(Source records)
########################################
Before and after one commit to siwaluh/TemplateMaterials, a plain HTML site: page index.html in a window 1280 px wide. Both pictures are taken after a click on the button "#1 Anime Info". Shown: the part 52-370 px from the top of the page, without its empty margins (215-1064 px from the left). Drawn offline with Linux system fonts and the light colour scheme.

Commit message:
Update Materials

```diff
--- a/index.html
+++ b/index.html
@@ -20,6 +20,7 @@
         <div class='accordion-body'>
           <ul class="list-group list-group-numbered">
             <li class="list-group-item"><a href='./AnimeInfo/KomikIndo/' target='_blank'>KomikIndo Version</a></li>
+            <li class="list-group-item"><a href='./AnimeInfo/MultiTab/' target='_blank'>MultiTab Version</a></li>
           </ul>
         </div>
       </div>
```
########################################
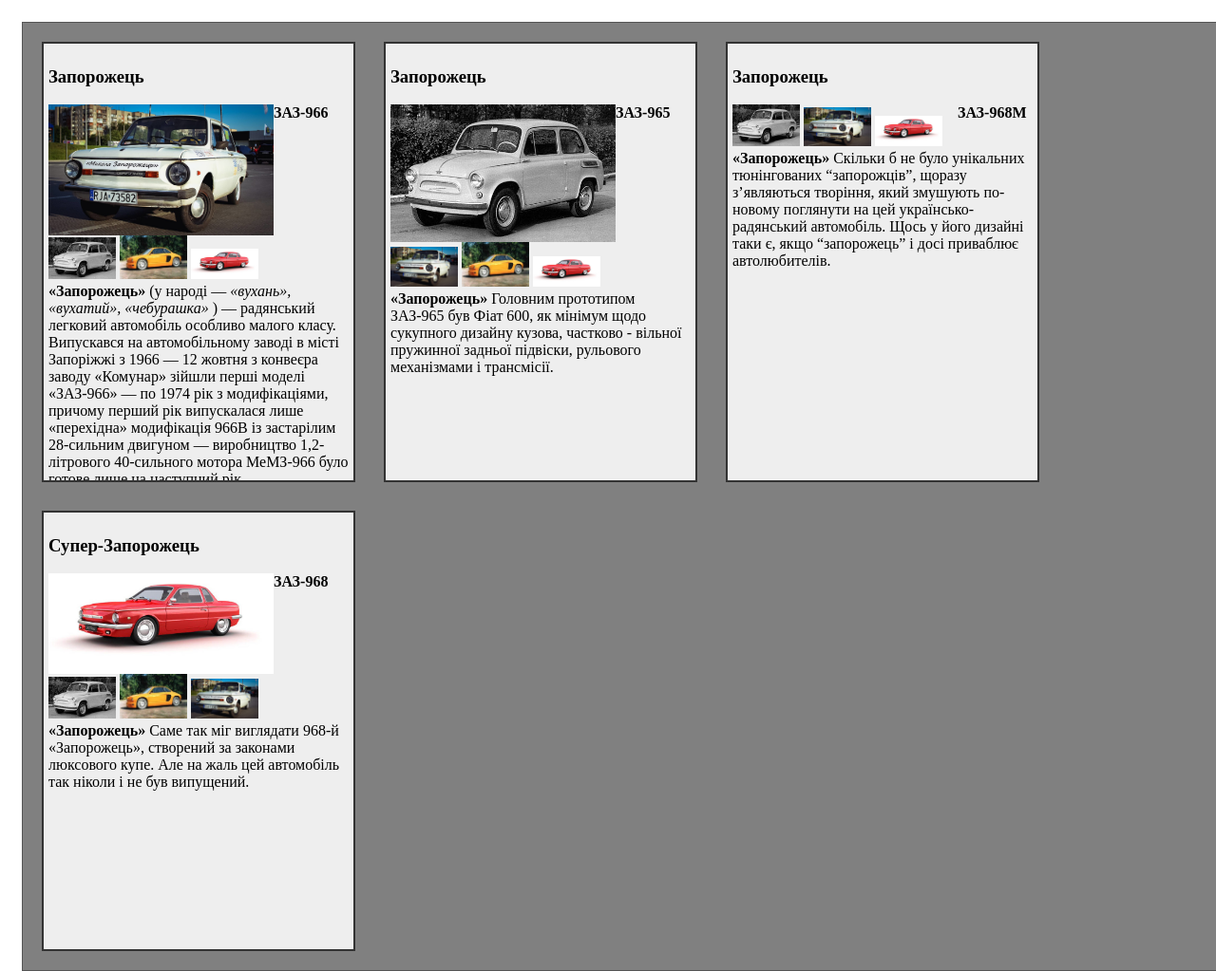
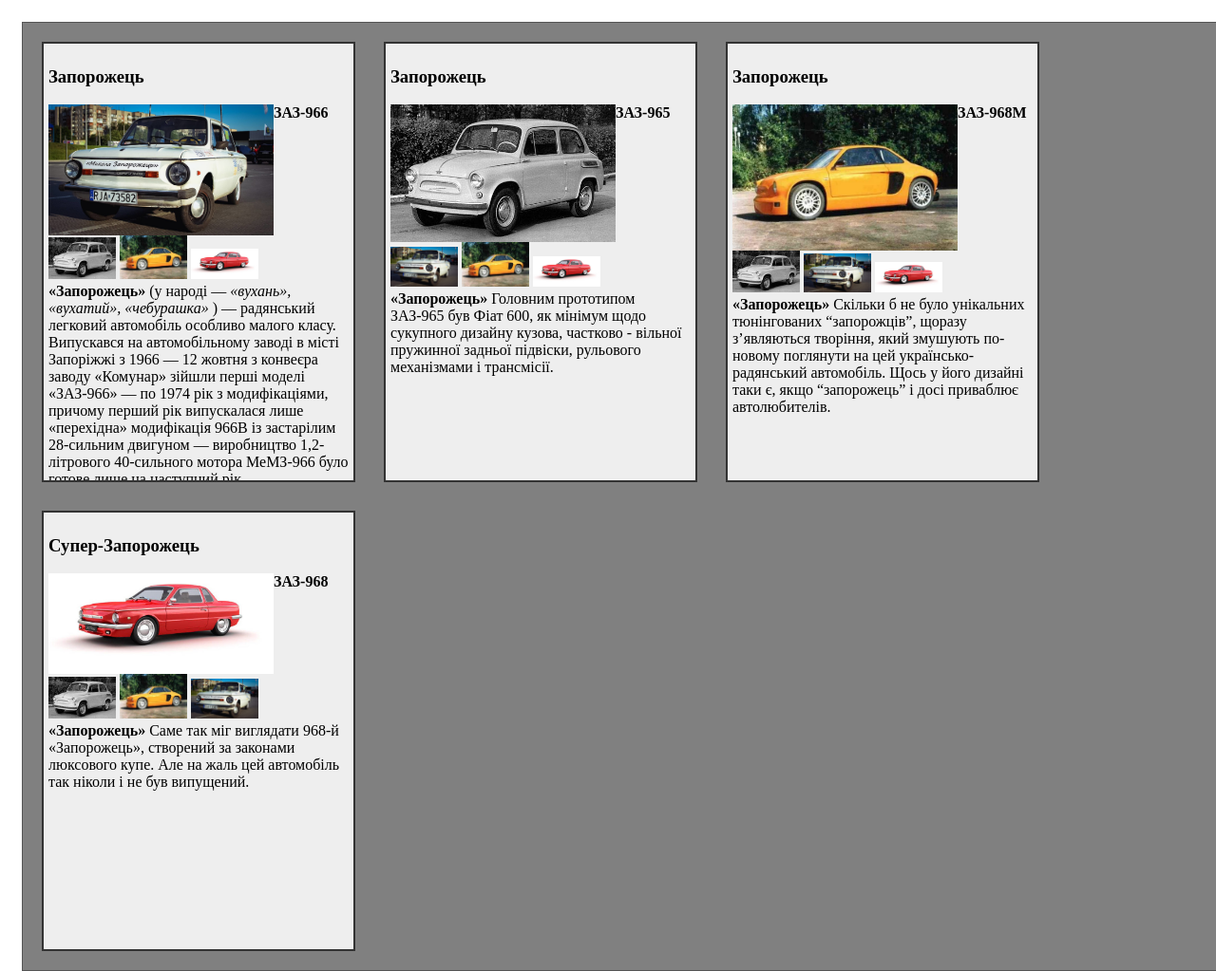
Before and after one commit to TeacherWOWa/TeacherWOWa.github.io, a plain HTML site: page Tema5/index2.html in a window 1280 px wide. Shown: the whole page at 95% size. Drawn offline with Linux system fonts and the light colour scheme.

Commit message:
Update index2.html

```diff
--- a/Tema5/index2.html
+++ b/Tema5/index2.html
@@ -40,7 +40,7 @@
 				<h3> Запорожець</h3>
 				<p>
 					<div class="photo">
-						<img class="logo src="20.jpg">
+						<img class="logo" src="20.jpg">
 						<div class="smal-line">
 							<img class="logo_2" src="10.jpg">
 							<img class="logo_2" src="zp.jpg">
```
########################################
*GOAL OF THE EXERCISE*.
Would you filter the records and copy each line that contains the word "list"?

*OUTPUT FOR THIS TASK*.
           <ul class="list-group list-group-numbered">
             <li class="list-group-item"><a href='./AnimeInfo/KomikIndo/' target='_blank'>KomikIndo Version</a></li>
+            <li class="list-group-item"><a href='./AnimeInfo/MultiTab/' target='_blank'>MultiTab Version</a></li>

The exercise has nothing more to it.